[What is being asked]: Pull every line containing "page" out of the material below.

[The data]:
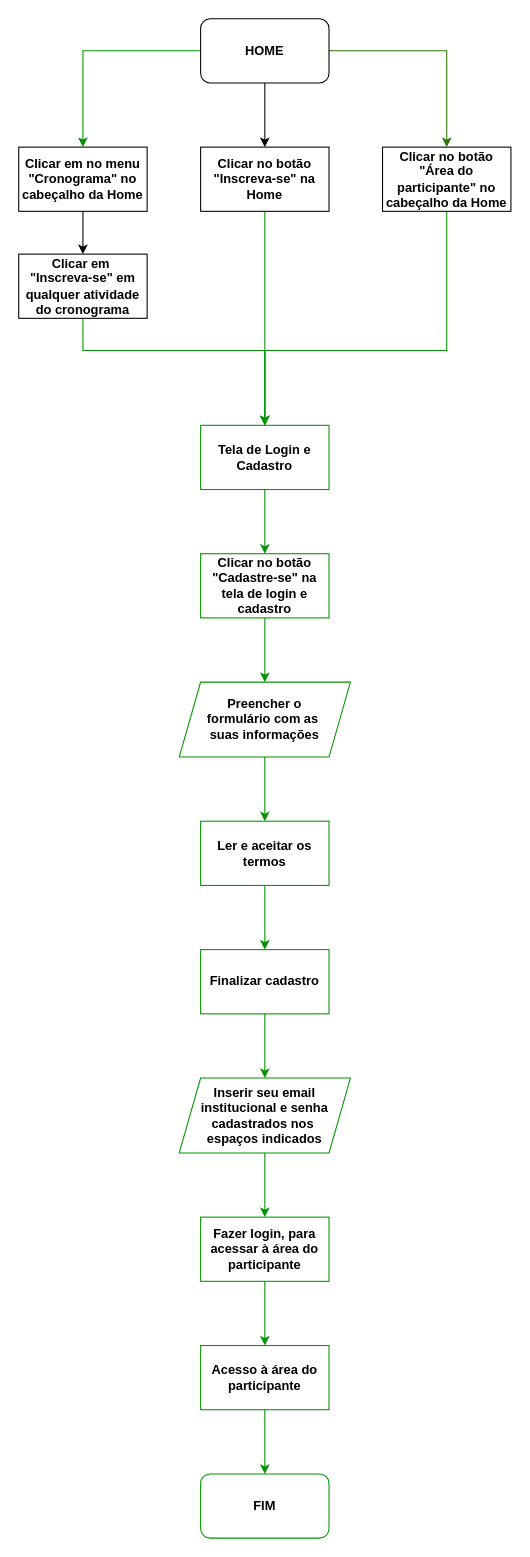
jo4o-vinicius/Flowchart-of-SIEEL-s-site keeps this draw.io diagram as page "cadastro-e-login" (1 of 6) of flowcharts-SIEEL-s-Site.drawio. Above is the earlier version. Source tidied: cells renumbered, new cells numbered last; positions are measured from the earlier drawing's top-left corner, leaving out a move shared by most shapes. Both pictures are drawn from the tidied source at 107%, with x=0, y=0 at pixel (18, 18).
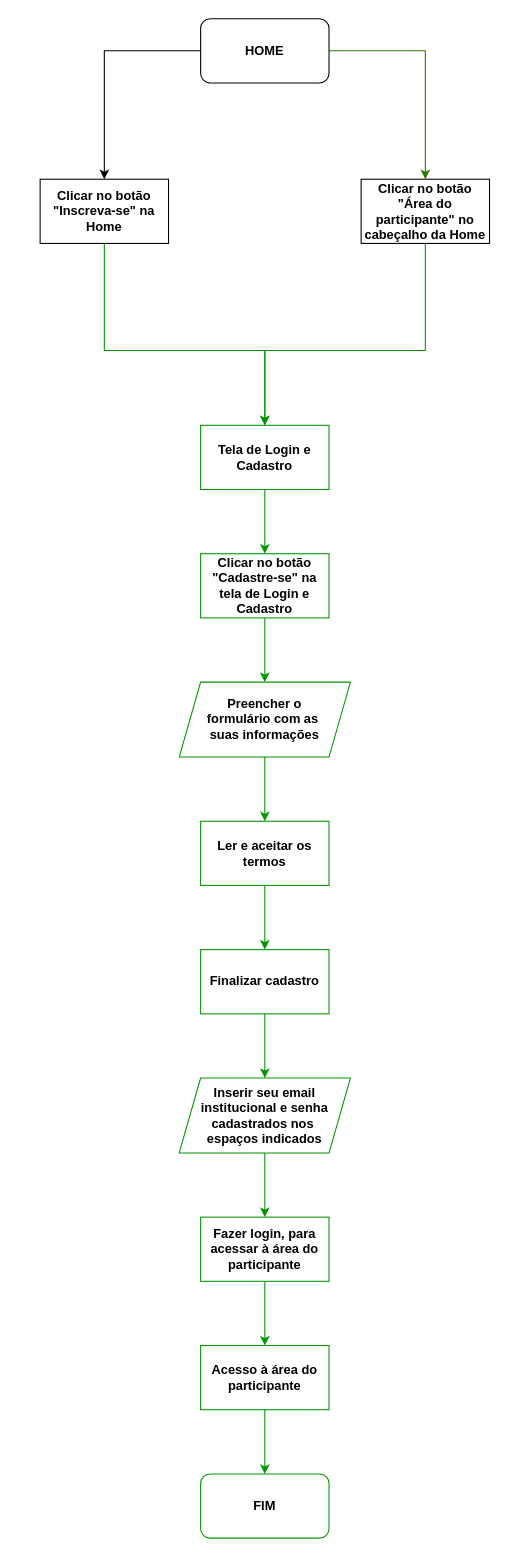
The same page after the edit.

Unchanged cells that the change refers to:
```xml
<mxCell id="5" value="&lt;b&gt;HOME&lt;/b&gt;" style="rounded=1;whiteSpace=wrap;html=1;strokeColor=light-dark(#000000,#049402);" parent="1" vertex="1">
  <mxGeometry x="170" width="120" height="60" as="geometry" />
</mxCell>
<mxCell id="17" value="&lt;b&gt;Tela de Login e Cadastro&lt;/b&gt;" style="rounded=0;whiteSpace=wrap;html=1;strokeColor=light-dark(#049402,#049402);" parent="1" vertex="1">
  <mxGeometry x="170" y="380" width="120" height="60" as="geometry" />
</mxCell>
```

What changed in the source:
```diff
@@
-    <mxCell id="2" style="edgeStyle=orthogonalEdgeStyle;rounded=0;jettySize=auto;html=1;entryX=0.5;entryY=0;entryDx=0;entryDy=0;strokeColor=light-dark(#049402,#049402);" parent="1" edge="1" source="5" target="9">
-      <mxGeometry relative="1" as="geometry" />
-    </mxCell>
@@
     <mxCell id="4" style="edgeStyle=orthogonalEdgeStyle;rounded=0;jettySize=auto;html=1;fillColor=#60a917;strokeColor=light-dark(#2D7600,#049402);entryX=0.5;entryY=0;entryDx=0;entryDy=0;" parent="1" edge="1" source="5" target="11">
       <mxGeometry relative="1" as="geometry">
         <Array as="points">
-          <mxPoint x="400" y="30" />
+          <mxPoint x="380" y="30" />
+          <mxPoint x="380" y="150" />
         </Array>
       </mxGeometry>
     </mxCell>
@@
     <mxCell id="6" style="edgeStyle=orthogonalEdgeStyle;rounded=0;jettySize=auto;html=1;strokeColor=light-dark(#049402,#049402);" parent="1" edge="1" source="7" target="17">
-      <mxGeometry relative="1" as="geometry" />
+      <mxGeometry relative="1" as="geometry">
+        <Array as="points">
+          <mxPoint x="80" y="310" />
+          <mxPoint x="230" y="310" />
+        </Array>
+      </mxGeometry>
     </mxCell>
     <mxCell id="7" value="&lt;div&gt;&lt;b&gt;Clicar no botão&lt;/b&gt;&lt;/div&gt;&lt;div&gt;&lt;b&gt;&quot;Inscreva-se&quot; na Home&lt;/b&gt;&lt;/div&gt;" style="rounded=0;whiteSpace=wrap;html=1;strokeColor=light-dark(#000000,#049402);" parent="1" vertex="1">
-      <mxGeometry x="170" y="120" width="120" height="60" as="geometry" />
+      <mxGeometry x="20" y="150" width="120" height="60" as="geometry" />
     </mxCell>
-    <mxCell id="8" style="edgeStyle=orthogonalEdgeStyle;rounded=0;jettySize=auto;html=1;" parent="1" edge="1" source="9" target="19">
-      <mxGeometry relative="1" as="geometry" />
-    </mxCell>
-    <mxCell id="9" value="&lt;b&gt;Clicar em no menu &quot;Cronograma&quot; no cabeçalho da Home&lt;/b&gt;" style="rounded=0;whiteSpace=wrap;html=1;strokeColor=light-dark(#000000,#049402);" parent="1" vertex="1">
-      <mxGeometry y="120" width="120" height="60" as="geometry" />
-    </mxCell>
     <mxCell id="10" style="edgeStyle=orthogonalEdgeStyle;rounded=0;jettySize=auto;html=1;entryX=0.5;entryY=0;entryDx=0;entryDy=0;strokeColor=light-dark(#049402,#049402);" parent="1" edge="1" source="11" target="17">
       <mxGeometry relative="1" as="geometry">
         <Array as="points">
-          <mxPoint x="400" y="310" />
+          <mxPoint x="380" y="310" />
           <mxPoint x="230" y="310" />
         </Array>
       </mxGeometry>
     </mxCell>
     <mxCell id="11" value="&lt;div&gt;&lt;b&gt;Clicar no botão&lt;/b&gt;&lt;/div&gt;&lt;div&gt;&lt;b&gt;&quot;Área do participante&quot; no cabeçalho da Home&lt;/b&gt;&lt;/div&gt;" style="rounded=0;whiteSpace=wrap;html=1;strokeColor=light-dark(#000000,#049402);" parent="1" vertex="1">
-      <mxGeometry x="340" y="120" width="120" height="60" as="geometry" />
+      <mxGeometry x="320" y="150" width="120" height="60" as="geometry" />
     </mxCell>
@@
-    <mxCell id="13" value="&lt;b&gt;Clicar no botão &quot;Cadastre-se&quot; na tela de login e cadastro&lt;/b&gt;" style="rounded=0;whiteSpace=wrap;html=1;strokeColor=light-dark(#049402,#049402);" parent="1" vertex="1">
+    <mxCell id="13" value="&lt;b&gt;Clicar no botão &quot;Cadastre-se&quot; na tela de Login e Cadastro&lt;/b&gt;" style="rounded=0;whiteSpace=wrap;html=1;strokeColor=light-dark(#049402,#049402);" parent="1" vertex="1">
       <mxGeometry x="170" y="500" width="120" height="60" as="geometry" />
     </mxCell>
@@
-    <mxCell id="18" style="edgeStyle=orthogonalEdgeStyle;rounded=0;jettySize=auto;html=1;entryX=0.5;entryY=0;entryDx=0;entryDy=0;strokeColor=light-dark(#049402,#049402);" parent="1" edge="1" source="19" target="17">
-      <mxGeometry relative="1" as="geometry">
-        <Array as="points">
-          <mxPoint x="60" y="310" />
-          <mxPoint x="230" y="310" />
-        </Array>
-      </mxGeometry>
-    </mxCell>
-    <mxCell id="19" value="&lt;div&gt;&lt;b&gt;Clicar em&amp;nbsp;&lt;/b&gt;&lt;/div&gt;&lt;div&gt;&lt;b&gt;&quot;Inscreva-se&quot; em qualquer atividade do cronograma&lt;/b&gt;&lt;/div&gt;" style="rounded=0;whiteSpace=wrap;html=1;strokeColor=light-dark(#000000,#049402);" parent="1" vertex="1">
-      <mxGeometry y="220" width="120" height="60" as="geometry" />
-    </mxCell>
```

[Written solution]:
jo4o-vinicius/Flowchart-of-SIEEL-s-site keeps this draw.io diagram as page "cadastro-e-login" (1 of 6) of flowcharts-SIEEL-s-Site.drawio. Above is the earlier version. Source tidied: cells renumbered, new cells numbered last; positions are measured from the earlier drawing's top-left corner, leaving out a move shared by most shapes. Both pictures are drawn from the tidied source at 107%, with x=0, y=0 at pixel (18, 18).
The same page after the edit.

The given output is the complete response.